While 86 per cent have concerns over safeguards in schools aimed at curbing the spread of Covid-19, of those, 32 per cent are “extremely” or “very” concerned.
A small but significant proportion of parents – 6.5 per cent – reported they will not be sending their child to school due to health concerns.
While the survey shows high levels of concern, one in five parents say they are unlikely to vaccinate their school child even if a jab for Covid-19 becomes available. The likelihood of parents availing of a Covid-19 vaccine for their children increases with their level of education. For example, parents with a college degree or higher were significantly more likely to avail of a vaccine compared with those with second-level education only.
The survey also found that school closures have had a significant impact on children of all ages.
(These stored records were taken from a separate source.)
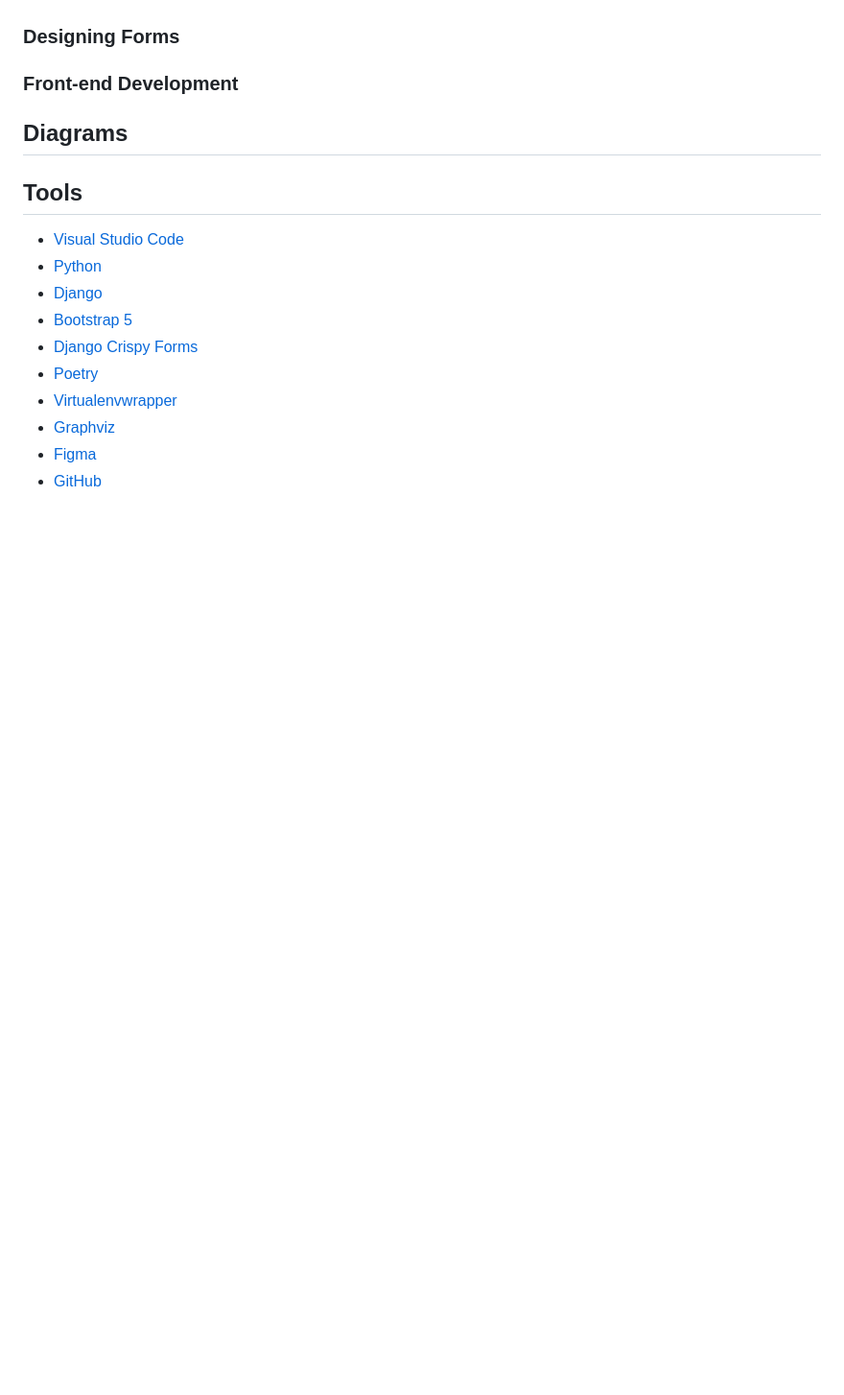
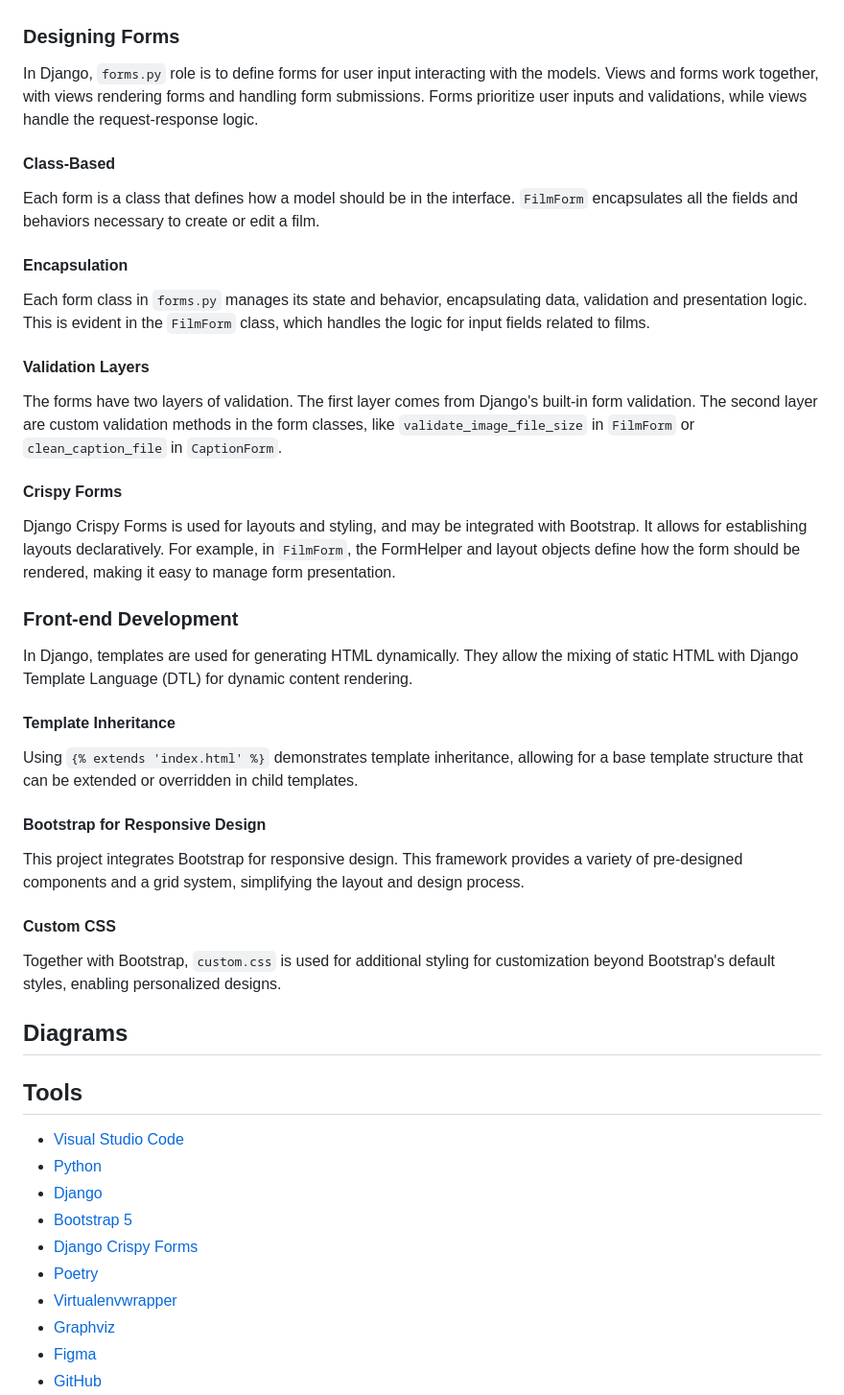
Before and after one commit to pedro-coelho-dr/libreSenses, a Markdown page: README.md, the part around the change printed below. Shown: that part at 96% size. Drawn GitHub-style; blank space fills up the shorter version.

```diff
--- a/README.md
+++ b/README.md
@@ -126,7 +161,32 @@ To run the project locally:
 
 ### Designing Forms
 
+In Django, `forms.py` role is to define forms for user input interacting with the models. Views and forms work together, with views rendering forms and handling form submissions. Forms prioritize user inputs and validations, while views handle the request-response logic.
+
+#### Class-Based
+Each form is a class that defines how a model should be in the interface. `FilmForm` encapsulates all the fields and behaviors necessary to create or edit a film.
+
+#### Encapsulation
+Each form class in `forms.py` manages its state and behavior, encapsulating data, validation and presentation logic. This is evident in the `FilmForm` class, which handles the logic for input fields related to films.
+
+#### Validation Layers
+The forms have two layers of validation. The first layer comes from Django's built-in form validation. The second layer are custom validation methods in the form classes, like `validate_image_file_size` in `FilmForm` or `clean_caption_file` in `CaptionForm`.
+
+#### Crispy Forms
+Django Crispy Forms is used for layouts and styling, and may be integrated with Bootstrap. It allows for establishing layouts declaratively. For example, in `FilmForm`, the FormHelper and layout objects define how the form should be rendered, making it easy to manage form presentation.
+
 ### Front-end Development
+
+In Django, templates are used for generating HTML dynamically. They allow the mixing of static HTML with Django Template Language (DTL) for dynamic content rendering.
+
+#### Template Inheritance
+Using `{% extends 'index.html' %}` demonstrates template inheritance, allowing for a base template structure that can be extended or overridden in child templates.
+
+#### Bootstrap for Responsive Design
+This project integrates Bootstrap for responsive design. This framework provides a variety of pre-designed components and a grid system, simplifying the layout and design process.
+
+#### Custom CSS
+Together with Bootstrap, `custom.css` is used for additional styling for customization beyond Bootstrap's default styles, enabling personalized designs.
 
 ## Diagrams
 
```
Also changed, not shown: other parts of README.md (+36 -1 lines).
Among those with a child due to sit the Leaving Cert next year, some 67 per cent said the closures had a major or moderate negative impact on their child’s learning.
Most pupils themselves are also concerned about returning to school and complying with social distancing rules, reconnecting with classmates or being away from home.
The level of concern is lowest among children in the early years of primary and peaks in the junior cycle of secondary school.
Learning at home
Many parents also reported that their children spent relatively short periods of time on learning during the lockdown.
A majority (67 per cent) of parents with primary school children and significant numbers (41 per cent) of parents with secondary school children said their child spent two hours or less daily on school-related learning activities.
The survey also explores the likely impact on parents if schools close again. About half say their work will be disrupted. A total of 17 per cent of female respondents with a primary school pupil reported that they may have to give up work compared with 4 per cent of males.
Meanwhile, a group of academics and scientists has warned that the reopening of schools will increase the risk of community transmission of Covid-19 and put pressure on our testing systems.
The Zero-Covid Island group said case numbers were rising across the country along with widespread community transmission due to a policy choice of “living with the virus”.
As a result, it said there would very likely be school outbreaks, as seen in many other countries.
“If the rate of transmission of the virus in the community is brought down, we expect to see fewer outbreaks, and less disruption to education,” said Prof Anthony Staines, a member of the Zero-Covid Island group.
“However, all schools will need to be able to offer distance learning to their students.”
He said that as long as we continue with the current policy of living with the virus, our return to school would be risky.
“While opening schools has to have a high priority, current conditions pose some risks for children, teachers, families and the community. Schools are working hard to manage these.”